2018 Public Affairs Retrospective

2018 Public Affairs Retrospective

The past year was a record setting one in terms of political news dominating the media landscape, both here and abroad. Looking back, it’s easy to forget many of the highlights of 2018, like the winter Olympics in Pyeongchang, Amazon hitting $1 trillion in market cap and the world polarized by Yanny v. Laurel. To help you prepare for small talk at your holiday parties this season, the Edelman Public Affairs team has decided to provide you with a little hindsight and offer our perspective on what the number one theme of 2018 really was.

A Year in Review

Going back to January, it looked inevitable that Patrick Brown would become the next Premier of Ontario but with his departure the race was on for a Leader to take the Party into the general election.  Although the front-runner was political newcomer Caroline Mulroney, the title went to Doug Ford and the re-emergence of Ford Nation as a political force was complete when he won a landslide majority government over Kathleen Wynne on June 7. Although Toronto has been abuzz this year, we can’t forget about the #hopeandhardwork happening in the nation’s capital. With Trump in the White House, this year started out chaotic and has stayed that way. We saw the negotiation of “the new NAFTA” – USMCA, as well as the start of a National Pharmacare strategy under Eric Hoskins, the government purchasing their very own pipeline and the crack down on carbon tax.
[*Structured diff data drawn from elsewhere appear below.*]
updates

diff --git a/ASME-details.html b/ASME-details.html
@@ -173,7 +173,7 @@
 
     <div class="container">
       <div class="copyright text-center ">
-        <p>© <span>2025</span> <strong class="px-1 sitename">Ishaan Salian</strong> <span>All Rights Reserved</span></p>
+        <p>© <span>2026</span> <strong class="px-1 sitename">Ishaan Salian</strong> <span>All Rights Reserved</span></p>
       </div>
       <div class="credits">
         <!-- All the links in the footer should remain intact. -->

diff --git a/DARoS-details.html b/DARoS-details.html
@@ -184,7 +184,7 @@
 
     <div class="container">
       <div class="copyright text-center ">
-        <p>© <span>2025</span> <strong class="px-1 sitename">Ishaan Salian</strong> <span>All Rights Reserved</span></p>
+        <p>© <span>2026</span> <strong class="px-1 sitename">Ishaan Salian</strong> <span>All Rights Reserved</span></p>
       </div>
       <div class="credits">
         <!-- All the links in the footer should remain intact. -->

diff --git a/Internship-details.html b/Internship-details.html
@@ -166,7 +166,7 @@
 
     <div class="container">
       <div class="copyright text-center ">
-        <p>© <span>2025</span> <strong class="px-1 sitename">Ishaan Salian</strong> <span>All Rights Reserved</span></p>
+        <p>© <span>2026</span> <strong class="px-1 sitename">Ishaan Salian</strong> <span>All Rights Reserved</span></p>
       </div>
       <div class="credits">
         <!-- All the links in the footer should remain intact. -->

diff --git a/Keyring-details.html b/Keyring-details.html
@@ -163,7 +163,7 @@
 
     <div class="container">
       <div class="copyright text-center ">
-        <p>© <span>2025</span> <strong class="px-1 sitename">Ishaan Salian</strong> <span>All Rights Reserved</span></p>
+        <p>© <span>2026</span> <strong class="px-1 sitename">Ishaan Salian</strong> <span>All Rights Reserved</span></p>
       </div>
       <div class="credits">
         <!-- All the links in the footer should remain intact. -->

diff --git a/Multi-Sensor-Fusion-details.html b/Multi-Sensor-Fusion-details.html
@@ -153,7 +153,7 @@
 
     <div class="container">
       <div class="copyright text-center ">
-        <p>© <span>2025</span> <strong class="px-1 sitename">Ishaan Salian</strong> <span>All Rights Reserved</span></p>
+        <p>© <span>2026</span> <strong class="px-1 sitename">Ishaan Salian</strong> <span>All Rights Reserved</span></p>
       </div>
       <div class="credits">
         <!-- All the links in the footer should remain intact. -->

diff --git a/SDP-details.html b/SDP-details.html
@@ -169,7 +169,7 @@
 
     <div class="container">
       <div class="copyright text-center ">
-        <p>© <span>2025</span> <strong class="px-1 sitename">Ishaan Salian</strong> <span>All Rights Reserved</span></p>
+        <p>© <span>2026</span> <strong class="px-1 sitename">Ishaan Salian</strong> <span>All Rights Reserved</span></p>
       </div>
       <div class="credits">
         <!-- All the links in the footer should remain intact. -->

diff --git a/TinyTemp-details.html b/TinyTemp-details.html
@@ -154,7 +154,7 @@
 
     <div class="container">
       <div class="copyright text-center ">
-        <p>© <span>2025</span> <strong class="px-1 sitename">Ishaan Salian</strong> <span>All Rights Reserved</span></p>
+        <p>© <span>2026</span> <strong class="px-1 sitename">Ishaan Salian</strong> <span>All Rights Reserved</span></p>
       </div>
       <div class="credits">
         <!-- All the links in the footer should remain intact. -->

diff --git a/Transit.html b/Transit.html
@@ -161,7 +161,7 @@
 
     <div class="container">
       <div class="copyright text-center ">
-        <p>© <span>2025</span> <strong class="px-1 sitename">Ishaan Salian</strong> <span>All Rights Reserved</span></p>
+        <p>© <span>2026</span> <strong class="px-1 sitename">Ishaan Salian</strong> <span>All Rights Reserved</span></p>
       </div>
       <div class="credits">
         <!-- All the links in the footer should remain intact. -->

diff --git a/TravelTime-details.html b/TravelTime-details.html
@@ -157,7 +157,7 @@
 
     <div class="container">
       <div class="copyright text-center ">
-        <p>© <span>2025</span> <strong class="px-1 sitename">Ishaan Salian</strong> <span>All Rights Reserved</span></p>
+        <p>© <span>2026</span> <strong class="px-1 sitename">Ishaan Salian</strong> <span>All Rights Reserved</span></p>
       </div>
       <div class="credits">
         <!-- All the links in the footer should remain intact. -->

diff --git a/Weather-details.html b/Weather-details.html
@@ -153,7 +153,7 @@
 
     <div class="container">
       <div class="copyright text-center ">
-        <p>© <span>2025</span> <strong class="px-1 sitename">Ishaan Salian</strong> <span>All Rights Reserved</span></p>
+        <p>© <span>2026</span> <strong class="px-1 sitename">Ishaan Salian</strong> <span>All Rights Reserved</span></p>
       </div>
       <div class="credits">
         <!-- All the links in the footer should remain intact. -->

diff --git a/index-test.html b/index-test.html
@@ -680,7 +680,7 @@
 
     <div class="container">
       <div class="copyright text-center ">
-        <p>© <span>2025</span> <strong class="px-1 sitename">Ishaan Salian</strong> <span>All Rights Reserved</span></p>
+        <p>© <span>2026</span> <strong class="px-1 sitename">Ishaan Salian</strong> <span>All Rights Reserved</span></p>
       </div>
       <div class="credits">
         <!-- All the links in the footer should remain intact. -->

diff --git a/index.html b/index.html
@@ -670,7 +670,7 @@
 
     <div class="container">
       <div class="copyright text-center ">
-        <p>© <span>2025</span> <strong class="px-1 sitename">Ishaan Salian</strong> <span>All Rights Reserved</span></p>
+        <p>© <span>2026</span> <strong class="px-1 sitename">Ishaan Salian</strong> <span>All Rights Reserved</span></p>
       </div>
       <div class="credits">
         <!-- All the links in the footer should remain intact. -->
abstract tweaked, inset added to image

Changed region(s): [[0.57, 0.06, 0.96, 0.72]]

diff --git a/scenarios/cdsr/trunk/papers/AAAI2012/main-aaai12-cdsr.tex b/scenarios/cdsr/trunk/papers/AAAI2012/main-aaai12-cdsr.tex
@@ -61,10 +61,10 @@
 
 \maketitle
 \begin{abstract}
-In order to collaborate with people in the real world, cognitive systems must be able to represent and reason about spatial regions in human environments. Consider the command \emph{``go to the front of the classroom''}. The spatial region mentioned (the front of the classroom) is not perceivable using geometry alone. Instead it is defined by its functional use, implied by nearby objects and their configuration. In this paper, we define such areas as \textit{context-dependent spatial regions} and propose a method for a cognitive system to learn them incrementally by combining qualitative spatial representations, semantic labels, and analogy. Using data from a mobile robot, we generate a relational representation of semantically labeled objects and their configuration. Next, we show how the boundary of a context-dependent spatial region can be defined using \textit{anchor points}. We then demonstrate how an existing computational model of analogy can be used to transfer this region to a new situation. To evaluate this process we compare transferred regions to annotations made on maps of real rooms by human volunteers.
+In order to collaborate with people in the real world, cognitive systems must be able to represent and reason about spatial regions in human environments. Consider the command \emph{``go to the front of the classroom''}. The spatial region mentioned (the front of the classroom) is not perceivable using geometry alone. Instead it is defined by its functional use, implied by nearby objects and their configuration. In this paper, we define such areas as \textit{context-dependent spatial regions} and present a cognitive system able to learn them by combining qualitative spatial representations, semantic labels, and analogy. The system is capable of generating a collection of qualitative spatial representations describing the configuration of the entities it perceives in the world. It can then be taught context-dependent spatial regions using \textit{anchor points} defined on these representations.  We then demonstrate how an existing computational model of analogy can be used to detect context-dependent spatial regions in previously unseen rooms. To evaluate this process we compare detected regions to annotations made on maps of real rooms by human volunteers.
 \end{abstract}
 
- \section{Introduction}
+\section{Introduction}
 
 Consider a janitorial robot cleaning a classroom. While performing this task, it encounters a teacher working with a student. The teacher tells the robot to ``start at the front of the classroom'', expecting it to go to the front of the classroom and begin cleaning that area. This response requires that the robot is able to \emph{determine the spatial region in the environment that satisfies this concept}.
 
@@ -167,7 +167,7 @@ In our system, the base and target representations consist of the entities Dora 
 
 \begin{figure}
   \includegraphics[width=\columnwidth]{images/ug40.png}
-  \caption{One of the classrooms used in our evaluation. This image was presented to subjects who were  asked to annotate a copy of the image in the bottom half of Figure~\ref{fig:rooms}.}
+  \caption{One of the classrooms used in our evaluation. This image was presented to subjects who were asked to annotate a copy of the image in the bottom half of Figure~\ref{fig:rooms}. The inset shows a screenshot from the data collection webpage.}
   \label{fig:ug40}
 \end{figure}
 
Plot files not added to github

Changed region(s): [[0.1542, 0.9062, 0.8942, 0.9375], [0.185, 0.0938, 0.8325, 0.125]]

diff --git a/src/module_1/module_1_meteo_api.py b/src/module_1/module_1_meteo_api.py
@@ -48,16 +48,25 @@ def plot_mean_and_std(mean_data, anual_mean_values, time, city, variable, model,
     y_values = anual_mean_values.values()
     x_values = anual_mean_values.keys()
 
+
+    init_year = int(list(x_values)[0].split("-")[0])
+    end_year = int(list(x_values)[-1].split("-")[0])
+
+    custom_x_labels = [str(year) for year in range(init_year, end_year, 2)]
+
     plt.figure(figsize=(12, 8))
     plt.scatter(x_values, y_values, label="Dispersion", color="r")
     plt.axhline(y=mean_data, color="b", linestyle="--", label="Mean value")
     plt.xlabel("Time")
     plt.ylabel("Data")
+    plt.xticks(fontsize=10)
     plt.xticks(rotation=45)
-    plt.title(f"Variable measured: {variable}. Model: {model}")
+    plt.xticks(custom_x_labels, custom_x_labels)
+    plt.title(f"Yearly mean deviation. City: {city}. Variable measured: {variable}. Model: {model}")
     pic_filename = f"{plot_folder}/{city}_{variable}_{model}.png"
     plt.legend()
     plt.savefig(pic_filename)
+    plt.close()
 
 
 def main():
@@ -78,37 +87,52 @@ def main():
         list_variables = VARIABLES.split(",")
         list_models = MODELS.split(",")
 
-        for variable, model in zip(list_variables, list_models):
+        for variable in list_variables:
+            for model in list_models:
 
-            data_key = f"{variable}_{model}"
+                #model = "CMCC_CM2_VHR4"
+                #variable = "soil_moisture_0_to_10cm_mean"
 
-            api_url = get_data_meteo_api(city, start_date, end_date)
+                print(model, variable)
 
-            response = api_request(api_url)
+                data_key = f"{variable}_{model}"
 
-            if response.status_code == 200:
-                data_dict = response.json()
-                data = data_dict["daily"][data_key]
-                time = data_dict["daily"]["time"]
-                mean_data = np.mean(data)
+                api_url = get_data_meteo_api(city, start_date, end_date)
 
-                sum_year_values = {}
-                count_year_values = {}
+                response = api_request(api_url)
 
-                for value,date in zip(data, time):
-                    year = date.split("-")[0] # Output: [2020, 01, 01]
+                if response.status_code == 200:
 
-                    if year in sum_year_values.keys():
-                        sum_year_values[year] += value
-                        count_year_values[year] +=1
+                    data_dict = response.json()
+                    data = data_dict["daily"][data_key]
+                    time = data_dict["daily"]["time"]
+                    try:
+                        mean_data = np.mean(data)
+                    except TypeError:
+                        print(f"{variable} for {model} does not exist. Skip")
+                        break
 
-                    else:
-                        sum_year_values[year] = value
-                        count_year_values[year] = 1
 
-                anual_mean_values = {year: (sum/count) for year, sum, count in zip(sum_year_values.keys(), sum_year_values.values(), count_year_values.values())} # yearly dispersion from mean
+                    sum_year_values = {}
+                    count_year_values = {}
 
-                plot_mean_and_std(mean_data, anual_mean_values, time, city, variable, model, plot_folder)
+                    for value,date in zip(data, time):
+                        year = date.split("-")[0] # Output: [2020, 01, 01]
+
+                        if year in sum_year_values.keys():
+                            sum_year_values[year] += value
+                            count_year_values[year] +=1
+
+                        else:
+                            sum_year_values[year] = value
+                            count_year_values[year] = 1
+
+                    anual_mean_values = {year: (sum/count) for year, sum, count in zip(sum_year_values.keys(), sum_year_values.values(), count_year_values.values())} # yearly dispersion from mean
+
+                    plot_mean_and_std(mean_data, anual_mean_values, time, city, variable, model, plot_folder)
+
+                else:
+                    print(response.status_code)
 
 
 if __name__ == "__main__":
But there was one big thing that dominated 2018 across the board– the passing of Bill C-45 and the roll out of the adult use cannabis market.

It was impossible to attend a meeting or party, walk down the street or turn on the news without cannabis being the number one topic on minds, lips and billboards. This was truly a Heritage Moment in Canadian history as we lead the world in this nascent industry and has dubbed 2018 “The Year of Cannabis”.

For the Trudeau government this was a massive campaign item that can now be moved from promises made to promises kept.  The federal Liberals spent a significant amount of political capital, time and effort to ensure that this was the policy decision that defined their first term in office. As the bill passed through the House of Commons there were last minute edits, committee meetings, consultations with senators and a strong final push to get this off the floor before the summer break. It was clear that this was not a fight Trudeau planned to lose.  Although using this as a propeller for their progressive and open-minded image, the government has taken a harsh approach to marketing and advertising regulations that has left licensed producers scrambling to promote their new brands without a hand-slap from Health Canada. Luckily the hype isn’t over yet - 2019 will bring along with it new legislation on edibles and likely another boom in the share prices for Canadian LPs.

Although cannabis is now available in every province, it may not always feel that way. In keeping with their “Open for Business” mentality, the Ford Government changed the retail model in the 11th hour opening it up to private sellers for 2019. In the meantime, the Ontario market has been plagued with supply shortages, recalls and customer complaints turning the OCS into one of the worst drug dealers on the block.

This is especially noticeable when you look to our (much more) experienced friends out West. The British Columbia and Alberta Governments hit the ground running on October 17 with online sales and brick and mortar opening their doors at midnight to excited “first time” users. Modeled after their liquor retail models, it is clear to see these governments are ready to reap the rewards of this new tax stream and are willing to let the free market regulate itself.

On the flip side, the Quebec government has taken a starkly different approach to cannabis legalization putting forward some of the most restrictive rules in the country. With the legal age set at 21, home-growing outlawed and government owned and operated retailers, Quebec truly became the wildcard of legalization season. The SAQ will continue to hold a monopoly on cannabis sales for now while the new government strives to control use as much as possible – a position we do not normally associate with other vices in la belle province.

It has been 100 years since the prohibition on alcohol was lifted in Canada and it may be another 100 before we see the emergence of an industry quite like that of cannabis again. This was truly a moment in time that not only defined 2018 on Bay Street but shed light on the political ideologies from coast to coast.